▸ WHAT IS EXPECTED:
Take from the records below each line that holds "Vercel".

▸ INPUT FOR THIS TASK:
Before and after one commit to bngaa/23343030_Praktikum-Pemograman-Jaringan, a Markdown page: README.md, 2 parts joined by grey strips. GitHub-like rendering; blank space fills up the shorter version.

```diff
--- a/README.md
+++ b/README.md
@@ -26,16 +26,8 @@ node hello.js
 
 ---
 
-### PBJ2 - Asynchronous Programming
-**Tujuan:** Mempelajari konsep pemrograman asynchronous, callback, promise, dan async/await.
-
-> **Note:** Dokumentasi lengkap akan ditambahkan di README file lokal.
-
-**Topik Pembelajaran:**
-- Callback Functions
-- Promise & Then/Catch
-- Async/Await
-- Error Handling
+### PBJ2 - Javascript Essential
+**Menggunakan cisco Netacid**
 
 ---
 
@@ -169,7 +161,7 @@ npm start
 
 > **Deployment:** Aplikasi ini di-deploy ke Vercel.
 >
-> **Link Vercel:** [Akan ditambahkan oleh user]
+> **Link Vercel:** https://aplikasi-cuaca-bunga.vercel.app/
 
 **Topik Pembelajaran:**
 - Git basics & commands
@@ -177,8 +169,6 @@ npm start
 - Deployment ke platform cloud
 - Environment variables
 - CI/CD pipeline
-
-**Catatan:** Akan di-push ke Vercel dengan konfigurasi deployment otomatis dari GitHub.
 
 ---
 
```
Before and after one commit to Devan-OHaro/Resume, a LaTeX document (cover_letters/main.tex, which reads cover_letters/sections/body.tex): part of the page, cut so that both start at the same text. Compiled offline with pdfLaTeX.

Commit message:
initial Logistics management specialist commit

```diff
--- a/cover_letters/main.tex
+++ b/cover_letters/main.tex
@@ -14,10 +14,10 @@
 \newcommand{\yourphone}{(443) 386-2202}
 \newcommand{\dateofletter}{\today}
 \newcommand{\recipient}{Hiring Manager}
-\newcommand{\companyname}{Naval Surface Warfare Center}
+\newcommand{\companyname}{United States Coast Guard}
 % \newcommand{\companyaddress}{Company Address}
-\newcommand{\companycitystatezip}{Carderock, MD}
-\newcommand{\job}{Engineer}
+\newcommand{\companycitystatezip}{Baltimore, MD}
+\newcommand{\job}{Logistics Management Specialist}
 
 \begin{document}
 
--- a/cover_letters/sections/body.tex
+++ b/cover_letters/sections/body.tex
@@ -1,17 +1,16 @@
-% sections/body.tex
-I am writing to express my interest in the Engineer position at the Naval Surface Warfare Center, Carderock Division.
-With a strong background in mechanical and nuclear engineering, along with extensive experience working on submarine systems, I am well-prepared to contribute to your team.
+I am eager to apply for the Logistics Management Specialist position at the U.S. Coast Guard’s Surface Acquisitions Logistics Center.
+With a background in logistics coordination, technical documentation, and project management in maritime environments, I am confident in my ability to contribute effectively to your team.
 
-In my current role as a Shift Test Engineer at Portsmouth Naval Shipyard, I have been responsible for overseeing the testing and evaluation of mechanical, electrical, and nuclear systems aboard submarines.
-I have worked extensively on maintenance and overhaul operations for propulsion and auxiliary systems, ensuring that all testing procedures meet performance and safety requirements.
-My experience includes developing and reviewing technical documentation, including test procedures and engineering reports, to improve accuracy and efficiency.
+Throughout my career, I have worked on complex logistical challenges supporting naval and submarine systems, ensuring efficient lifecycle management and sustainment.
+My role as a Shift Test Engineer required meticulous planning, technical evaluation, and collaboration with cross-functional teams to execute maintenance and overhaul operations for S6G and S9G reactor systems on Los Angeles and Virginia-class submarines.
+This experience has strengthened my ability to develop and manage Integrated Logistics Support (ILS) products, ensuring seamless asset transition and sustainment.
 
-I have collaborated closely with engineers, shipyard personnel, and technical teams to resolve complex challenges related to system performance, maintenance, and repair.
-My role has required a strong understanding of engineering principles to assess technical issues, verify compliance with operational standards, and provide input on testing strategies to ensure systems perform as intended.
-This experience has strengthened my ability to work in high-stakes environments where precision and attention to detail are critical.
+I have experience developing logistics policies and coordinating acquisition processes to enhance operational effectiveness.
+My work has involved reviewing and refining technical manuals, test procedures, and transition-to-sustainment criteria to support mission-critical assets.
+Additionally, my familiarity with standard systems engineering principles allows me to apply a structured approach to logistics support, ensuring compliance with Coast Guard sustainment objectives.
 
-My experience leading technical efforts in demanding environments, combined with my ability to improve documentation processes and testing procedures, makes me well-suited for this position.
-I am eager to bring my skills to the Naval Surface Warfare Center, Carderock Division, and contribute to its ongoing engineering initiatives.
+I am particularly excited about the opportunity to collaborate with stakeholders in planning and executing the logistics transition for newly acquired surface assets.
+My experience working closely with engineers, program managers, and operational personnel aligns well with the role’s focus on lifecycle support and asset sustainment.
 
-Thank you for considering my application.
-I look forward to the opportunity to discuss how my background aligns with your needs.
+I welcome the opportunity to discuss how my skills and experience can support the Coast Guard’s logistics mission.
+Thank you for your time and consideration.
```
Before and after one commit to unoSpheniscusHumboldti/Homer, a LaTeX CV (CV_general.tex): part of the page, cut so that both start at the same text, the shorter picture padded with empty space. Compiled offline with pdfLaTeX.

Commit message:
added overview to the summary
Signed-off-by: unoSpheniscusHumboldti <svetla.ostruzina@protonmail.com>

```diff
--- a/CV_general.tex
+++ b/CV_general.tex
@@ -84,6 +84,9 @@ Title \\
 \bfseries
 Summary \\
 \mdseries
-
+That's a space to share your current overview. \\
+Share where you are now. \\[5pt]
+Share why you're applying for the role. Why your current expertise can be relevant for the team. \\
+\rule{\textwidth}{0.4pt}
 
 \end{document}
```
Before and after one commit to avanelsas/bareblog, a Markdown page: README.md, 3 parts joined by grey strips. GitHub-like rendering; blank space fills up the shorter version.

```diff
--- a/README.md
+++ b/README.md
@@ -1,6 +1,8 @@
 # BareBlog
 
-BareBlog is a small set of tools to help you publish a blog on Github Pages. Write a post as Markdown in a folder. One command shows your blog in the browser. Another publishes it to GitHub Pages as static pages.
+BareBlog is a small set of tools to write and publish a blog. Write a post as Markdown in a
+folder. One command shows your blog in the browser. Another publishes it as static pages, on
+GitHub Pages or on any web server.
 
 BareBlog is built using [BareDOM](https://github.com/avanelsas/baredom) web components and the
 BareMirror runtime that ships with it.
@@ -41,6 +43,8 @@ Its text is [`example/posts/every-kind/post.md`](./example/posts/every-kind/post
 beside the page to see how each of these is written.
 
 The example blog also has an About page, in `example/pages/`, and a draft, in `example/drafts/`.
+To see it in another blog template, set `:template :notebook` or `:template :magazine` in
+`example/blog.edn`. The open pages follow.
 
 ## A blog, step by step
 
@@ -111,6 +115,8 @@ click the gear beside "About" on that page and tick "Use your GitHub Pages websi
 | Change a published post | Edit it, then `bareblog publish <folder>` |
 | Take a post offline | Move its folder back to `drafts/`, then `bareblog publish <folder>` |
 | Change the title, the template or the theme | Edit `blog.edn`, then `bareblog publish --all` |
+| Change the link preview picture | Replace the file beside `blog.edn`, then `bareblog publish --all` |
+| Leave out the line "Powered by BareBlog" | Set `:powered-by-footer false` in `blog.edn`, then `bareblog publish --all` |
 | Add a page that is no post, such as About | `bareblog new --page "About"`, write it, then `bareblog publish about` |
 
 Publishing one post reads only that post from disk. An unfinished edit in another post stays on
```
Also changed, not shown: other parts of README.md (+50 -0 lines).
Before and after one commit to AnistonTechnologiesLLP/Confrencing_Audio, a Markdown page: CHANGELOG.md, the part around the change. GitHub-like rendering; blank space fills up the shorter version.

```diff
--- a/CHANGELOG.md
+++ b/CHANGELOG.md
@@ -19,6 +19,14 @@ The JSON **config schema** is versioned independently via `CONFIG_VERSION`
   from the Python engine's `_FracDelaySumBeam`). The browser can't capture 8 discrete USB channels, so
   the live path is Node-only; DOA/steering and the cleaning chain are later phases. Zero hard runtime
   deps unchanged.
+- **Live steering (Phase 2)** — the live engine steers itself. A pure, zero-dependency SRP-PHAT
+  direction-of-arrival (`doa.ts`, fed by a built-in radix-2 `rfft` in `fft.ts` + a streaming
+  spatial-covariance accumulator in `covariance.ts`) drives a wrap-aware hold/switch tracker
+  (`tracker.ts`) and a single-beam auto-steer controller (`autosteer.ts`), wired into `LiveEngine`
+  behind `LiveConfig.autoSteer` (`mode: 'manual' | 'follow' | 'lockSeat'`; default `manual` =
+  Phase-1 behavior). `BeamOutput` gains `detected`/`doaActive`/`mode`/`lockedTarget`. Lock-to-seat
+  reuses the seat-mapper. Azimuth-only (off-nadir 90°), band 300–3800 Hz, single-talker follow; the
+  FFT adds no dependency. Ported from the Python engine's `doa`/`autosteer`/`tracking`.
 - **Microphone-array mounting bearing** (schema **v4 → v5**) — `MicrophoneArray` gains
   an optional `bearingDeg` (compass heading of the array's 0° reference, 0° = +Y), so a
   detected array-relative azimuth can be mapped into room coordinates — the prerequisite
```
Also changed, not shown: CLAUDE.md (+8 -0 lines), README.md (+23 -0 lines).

▸ RESPONSE:
 > **Deployment:** Aplikasi ini di-deploy ke Vercel.
-> **Link Vercel:** [Akan ditambahkan oleh user]
+> **Link Vercel:** https://aplikasi-cuaca-bunga.vercel.app/
-**Catatan:** Akan di-push ke Vercel dengan konfigurasi deployment otomatis dari GitHub.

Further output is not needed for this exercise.